About this exercise:
What is the number of lines in the data below that contain "local"? Answer with that number and no other words.

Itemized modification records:
──────────

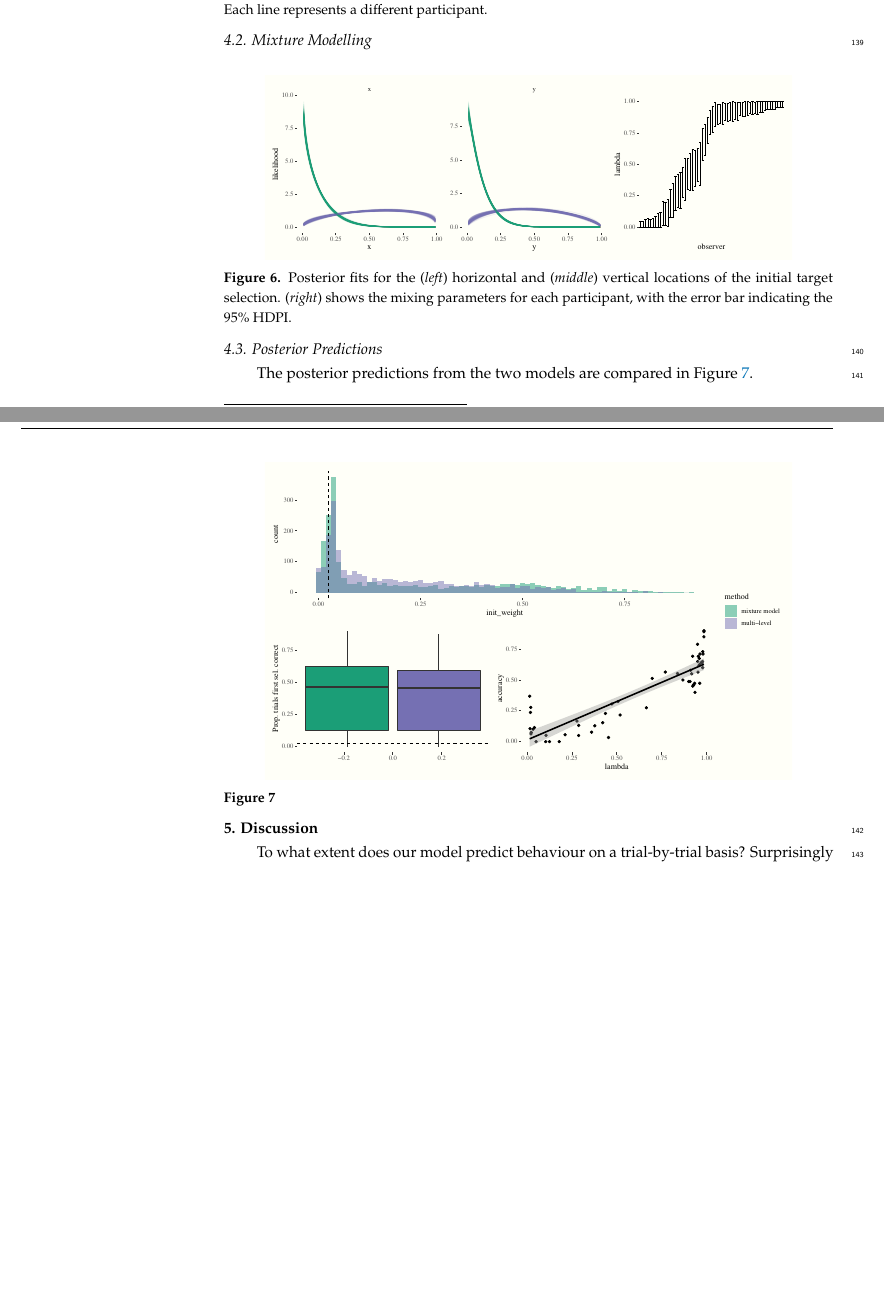
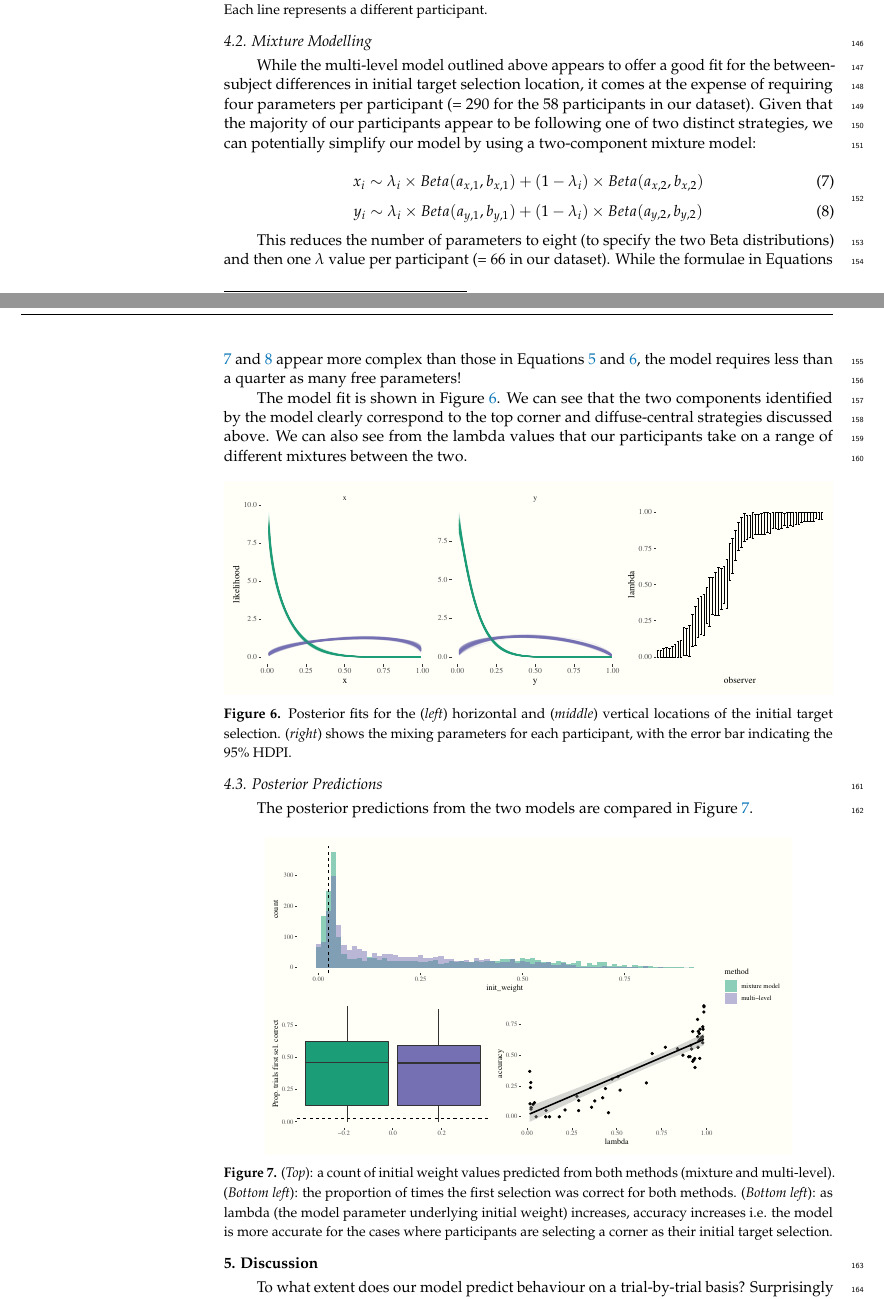
Before and after one commit to scienceanna/foraging_svg, a LaTeX paper (manuscript.tex): two parts of pages 6 and 7 of 8, joined at a grey line, cut so that both start at the same text, the shorter picture padded with empty space. Compiled offline with pdfLaTeX.

Commit message:
Updates from Overleaf

```diff
--- a/manuscript.tex
+++ b/manuscript.tex
@@ -219,10 +231,25 @@ We modelled this bias using a multi-level two-dimensional $[0, 1]$ truncated Gau
 
 \subsection{Mixture Modelling}
 
+While the multi-level model outlined above appears to offer a good fit for the between-subject differences in initial target selection location, it comes at the expense of requiring four parameters per participant (= 290 for the 58 participants in our dataset). Given that the majority of our participants appear to be following one of two distinct strategies, we can potentially simplify our model by using a two-component mixture model:
+
+\begin{equation}
+    x_i \sim \lambda_i \times Beta(a_{x,1}, b_{x,1}) + (1-\lambda_i) \times Beta(a_{x,2}, b_{x,2})
+    \label{eq:beta2x}
+\end{equation}
+\begin{equation}
+    y_i \sim \lambda_i \times Beta(a_{y,1}, b_{y,1}) + (1-\lambda_i) \times Beta(a_{y,2}, b_{y,2})
+    \label{eq:beta2y}
+\end{equation}
+
+This reduces the number of parameters to eight (to specify the two Beta distributions) and then one $\lambda$ value per participant (= 66 in our dataset). While the formulae in Equations \ref{eq:beta2x} and \ref{eq:beta2y} appear more complex than those in Equations \ref{eq:beta1x} and \ref{eq:beta1y}, the model requires less than a quarter as many free parameters!
+
+The model fit is shown in Figure \ref{fig:qjep_init2_sel_mdl}. We can see that the two components identified by the model clearly correspond to the top corner and diffuse-central strategies discussed above. We can also see from the lambda values that our participants take on a range of different mixtures between the two.
+
 \begin{figure}[H]
 \centering
-\includegraphics[width=12 cm]{Figures/init_sel2_mdl.pdf}
-\caption{Posterior fits for the (\textit{left}) horizontal and (\textit{middle}) vertical locations of the initial target selection. (\textit{right}) shows the mixing parameters for each participant, with the error bar indicating the $95\%$  HDPI.}
+\includegraphics[width=\textwidth]{Figures/init_sel2_mdl.pdf}
+\caption{Posterior fits for the (\textit{left}) horizontal and (\textit{middle}) vertical locations of the initial target selection. (\textit{right}) shows the mixing parameters for each participant, with the error bar indicating the $95\%$ HDPI.}
 \label{fig:qjep_init2_sel_mdl}
 \end{figure}
 
@@ -234,7 +261,7 @@ The posterior predictions from the two models are compared in Figure \ref{fig:qj
 \begin{figure}[H]
 \centering
 \includegraphics[width=12 cm]{Figures/qjep_init_sel_preds.pdf}
-\caption{}
+\caption{(\textit{Top}): a count of initial weight values predicted from both methods (mixture and multi-level). (\textit{Bottom left}): the proportion of times the first selection was correct for both methods.  (\textit{Bottom left}): as lambda (the model parameter underlying initial weight) increases, accuracy increases i.e. the model is more accurate for the cases where participants are selecting a corner as their initial target selection.}
 \label{fig:qjep_init_sel_pred}
 \end{figure}
 
```
Also changed, not shown: manuscript.tex (18 more changed lines).
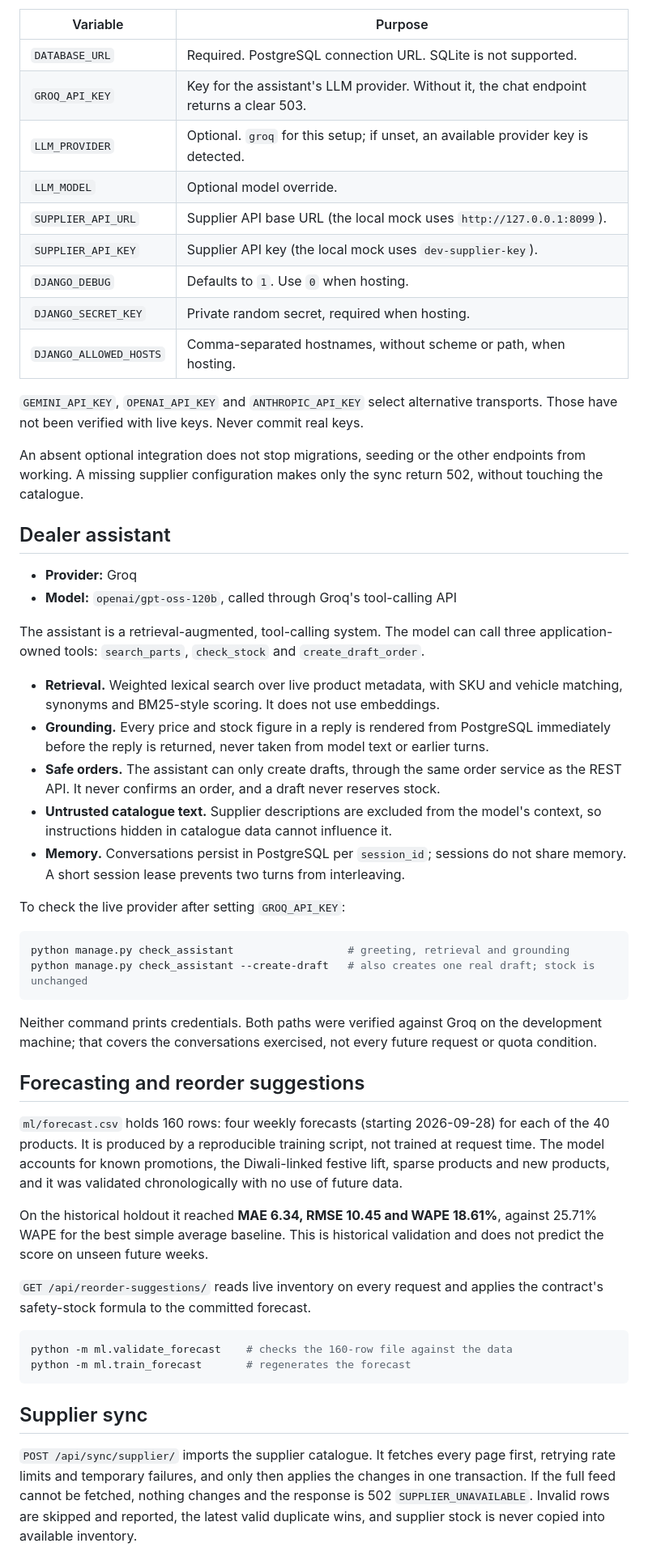
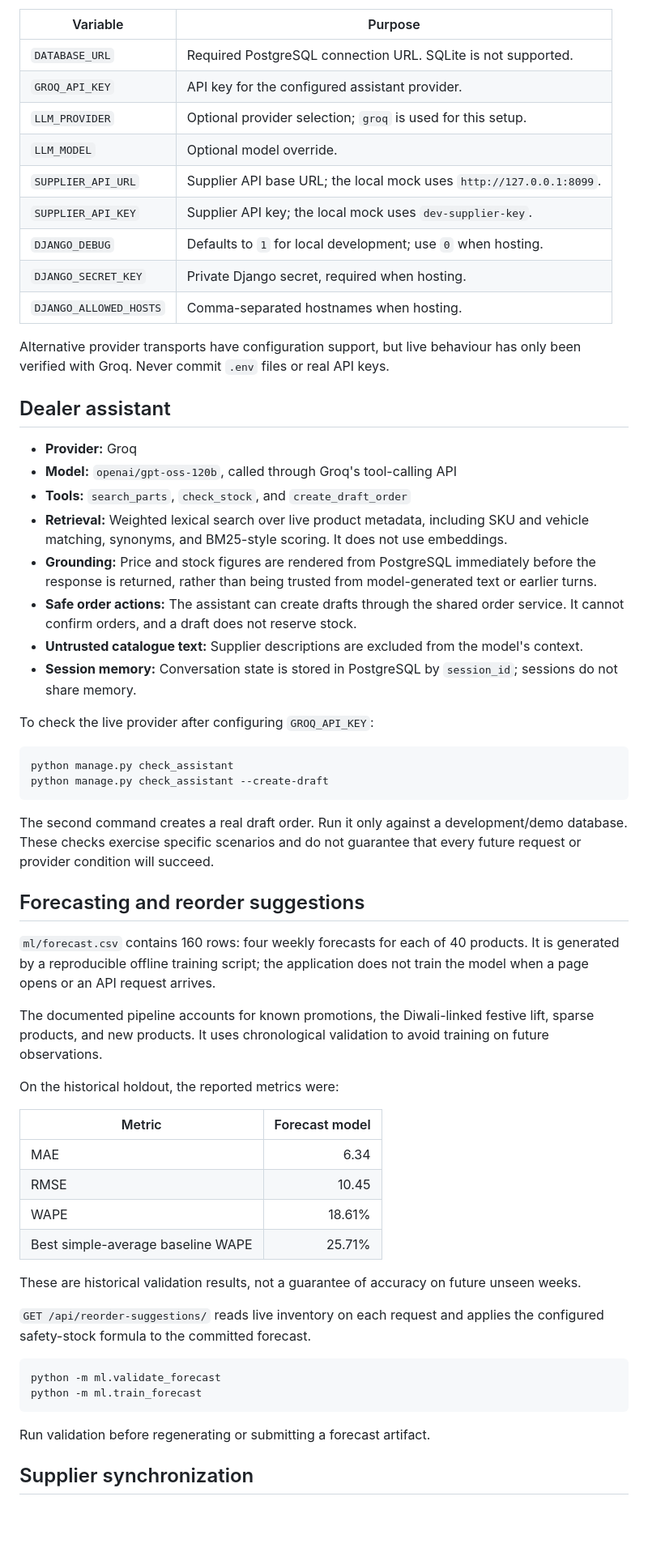
Before and after one commit to SRIMATHIC11/dealerdesk, a Markdown page: README.md, the part around one of its changes. Shown at 81% size. GitHub-like rendering; blank space fills up the shorter version.

````diff
--- a/README.md
+++ b/README.md
@@ -67,56 +140,63 @@ Values are read from the process environment, or from a root `.env` file (`pytho
 
 | Variable | Purpose |
 |---|---|
-| `DATABASE_URL` | Required. PostgreSQL connection URL. SQLite is not supported. |
-| `GROQ_API_KEY` | Key for the assistant's LLM provider. Without it, the chat endpoint returns a clear 503. |
-| `LLM_PROVIDER` | Optional. `groq` for this setup; if unset, an available provider key is detected. |
+| `DATABASE_URL` | Required PostgreSQL connection URL. SQLite is not supported. |
+| `GROQ_API_KEY` | API key for the configured assistant provider. |
+| `LLM_PROVIDER` | Optional provider selection; `groq` is used for this setup. |
 | `LLM_MODEL` | Optional model override. |
-| `SUPPLIER_API_URL` | Supplier API base URL (the local mock uses `http://127.0.0.1:8099`). |
-| `SUPPLIER_API_KEY` | Supplier API key (the local mock uses `dev-supplier-key`). |
-| `DJANGO_DEBUG` | Defaults to `1`. Use `0` when hosting. |
-| `DJANGO_SECRET_KEY` | Private random secret, required when hosting. |
-| `DJANGO_ALLOWED_HOSTS` | Comma-separated hostnames, without scheme or path, when hosting. |
+| `SUPPLIER_API_URL` | Supplier API base URL; the local mock uses `http://127.0.0.1:8099`. |
+| `SUPPLIER_API_KEY` | Supplier API key; the local mock uses `dev-supplier-key`. |
+| `DJANGO_DEBUG` | Defaults to `1` for local development; use `0` when hosting. |
+| `DJANGO_SECRET_KEY` | Private Django secret, required when hosting. |
+| `DJANGO_ALLOWED_HOSTS` | Comma-separated hostnames when hosting. |
 
-`GEMINI_API_KEY`, `OPENAI_API_KEY` and `ANTHROPIC_API_KEY` select alternative transports. Those have not been verified with live keys. Never commit real keys.
-
-An absent optional integration does not stop migrations, seeding or the other endpoints from working. A missing supplier configuration makes only the sync return 502, without touching the catalogue.
+Alternative provider transports have configuration support, but live behaviour has only been verified with Groq. Never commit `.env` files or real API keys.
 
 ## Dealer assistant
 
 - **Provider:** Groq
 - **Model:** `openai/gpt-oss-120b`, called through Groq's tool-calling API
+- **Tools:** `search_parts`, `check_stock`, and `create_draft_order`
+- **Retrieval:** Weighted lexical search over live product metadata, including SKU and vehicle matching, synonyms, and BM25-style scoring. It does not use embeddings.
+- **Grounding:** Price and stock figures are rendered from PostgreSQL immediately before the response is returned, rather than being trusted from model-generated text or earlier turns.
+- **Safe order actions:** The assistant can create drafts through the shared order service. It cannot confirm orders, and a draft does not reserve stock.
+- **Untrusted catalogue text:** Supplier descriptions are excluded from the model's context.
+- **Session memory:** Conversation state is stored in PostgreSQL by `session_id`; sessions do not share memory.
 
-The assistant is a retrieval-augmented, tool-calling system. The model can call three application-owned tools: `search_parts`, `check_stock` and `create_draft_order`.
-
-- **Retrieval.** Weighted lexical search over live product metadata, with SKU and vehicle matching, synonyms and BM25-style scoring. It does not use embeddings.
-- **Grounding.** Every price and stock figure in a reply is rendered from PostgreSQL immediately before the reply is returned, never taken from model text or earlier turns.
-- **Safe orders.** The assistant can only create drafts, through the same order service as the REST API. It never confirms an order, and a draft never reserves stock.
-- **Untrusted catalogue text.** Supplier descriptions are excluded from the model's context, so instructions hidden in catalogue data cannot influence it.
-- **Memory.** Conversations persist in PostgreSQL per `session_id`; sessions do not share memory. A short session lease prevents two turns from interleaving.
-
-To check the live provider after setting `GROQ_API_KEY`:
+To check the live provider after configuring `GROQ_API_KEY`:
 
 ```bash
-python manage.py check_assistant                  # greeting, retrieval and grounding
-python manage.py check_assistant --create-draft   # also creates one real draft; stock is unchanged
+python manage.py check_assistant
+python manage.py check_assistant --create-draft
 ```
 
-Neither command prints credentials. Both paths were verified against Groq on the development machine; that covers the conversations exercised, not every future request or quota condition.
+The second command creates a real draft order. Run it only against a development/demo database. These checks exercise specific scenarios and do not guarantee that every future request or provider condition will succeed.
 
 ## Forecasting and reorder suggestions
 
-`ml/forecast.csv` holds 160 rows: four weekly forecasts (starting 2026-09-28) for each of the 40 products. It is produced by a reproducible training script, not trained at request time. The model accounts for known promotions, the Diwali-linked festive lift, sparse products and new products, and it was validated chronologically with no use of future data.
+`ml/forecast.csv` contains 160 rows: four weekly forecasts for each of 40 products. It is generated by a reproducible offline training script; the application does not train the model when a page opens or an API request arrives.
 
-On the historical holdout it reached **MAE 6.34, RMSE 10.45 and WAPE 18.61%**, against 25.71% WAPE for the best simple average baseline. This is historical validation and does not predict the score on unseen future weeks.
+The documented pipeline accounts for known promotions, the Diwali-linked festive lift, sparse products, and new products. It uses chronological validation to avoid training on future observations.
 
-`GET /api/reorder-suggestions/` reads live inventory on every request and applies the contract's safety-stock formula to the committed forecast.
+On the historical holdout, the reported metrics were:
+
+| Metric | Forecast model |
+|---|---:|
+| MAE | 6.34 |
+| RMSE | 10.45 |
+| WAPE | 18.61% |
+| Best simple-average baseline WAPE | 25.71% |
+
+These are historical validation results, not a guarantee of accuracy on future unseen weeks.
+
+`GET /api/reorder-suggestions/` reads live inventory on each request and applies the configured safety-stock formula to the committed forecast.
 
 ```bash
-python -m ml.validate_forecast    # checks the 160-row file against the data
-python -m ml.train_forecast       # regenerates the forecast
+python -m ml.validate_forecast
+python -m ml.train_forecast
 ```
 
-## Supplier sync
+Run validation before regenerating or submitting a forecast artifact.
 
-`POST /api/sync/supplier/` imports the supplier catalogue. It fetches every page first, retrying rate limits and temporary failures, and only then applies the changes in one transaction. If the full feed cannot be fetched, nothing changes and the response is 502 `SUPPLIER_UNAVAILABLE`. Invalid rows are skipped and reported, the latest valid duplicate wins, and supplier stock is never copied into available inventory.
+## Supplier synchronization
 
````
Also changed, not shown: other parts of README.md (+163 -61 lines), DECISIONS.md (added, +61 -0 lines), docs/architecture/architecture.png (added), docs/architecture/assistant_tool_flow.png (added), docs/architecture/flow_startup_to_ui.png (added), docs/architecture/hosting_topology.png (added).
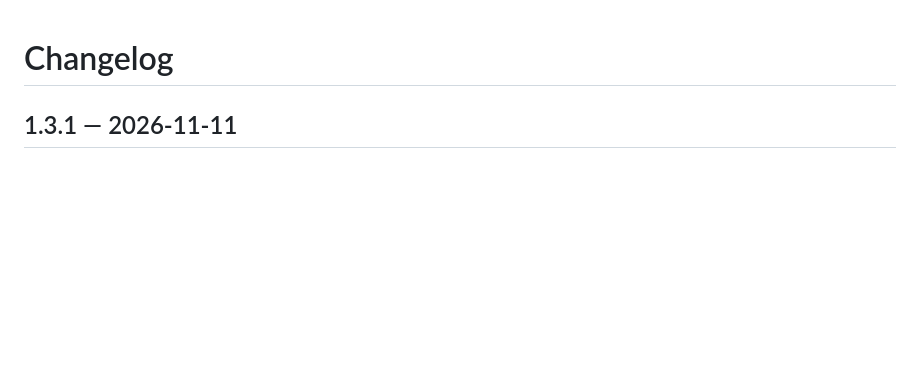
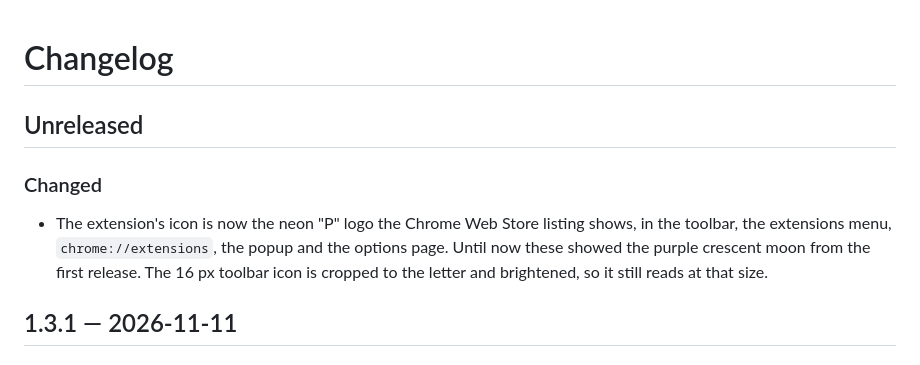
Before and after one commit to nenadniksic/dark-mode-for-power-platform, a Markdown page: CHANGELOG.md, the part around the change. Drawn GitHub-style; blank space fills up the shorter version.

```diff
--- a/CHANGELOG.md
+++ b/CHANGELOG.md
@@ -1,4 +1,9 @@
 # Changelog
+
+## Unreleased
+
+### Changed
+- The extension's icon is now the neon "P" logo the Chrome Web Store listing shows, in the toolbar, the extensions menu, `chrome://extensions`, the popup and the options page. Until now these showed the purple crescent moon from the first release. The 16 px toolbar icon is cropped to the letter and brightened, so it still reads at that size.
 
 ## 1.3.1 — 2026-11-11
 
```
Also changed, not shown: CHROMEWEBSTORE.md (+1 -1 lines), README.md (+1 -1 lines), icons/icon128.png, icons/icon16.png, icons/icon32.png, icons/icon48.png, 2 other files.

──────────

Expected answer:
5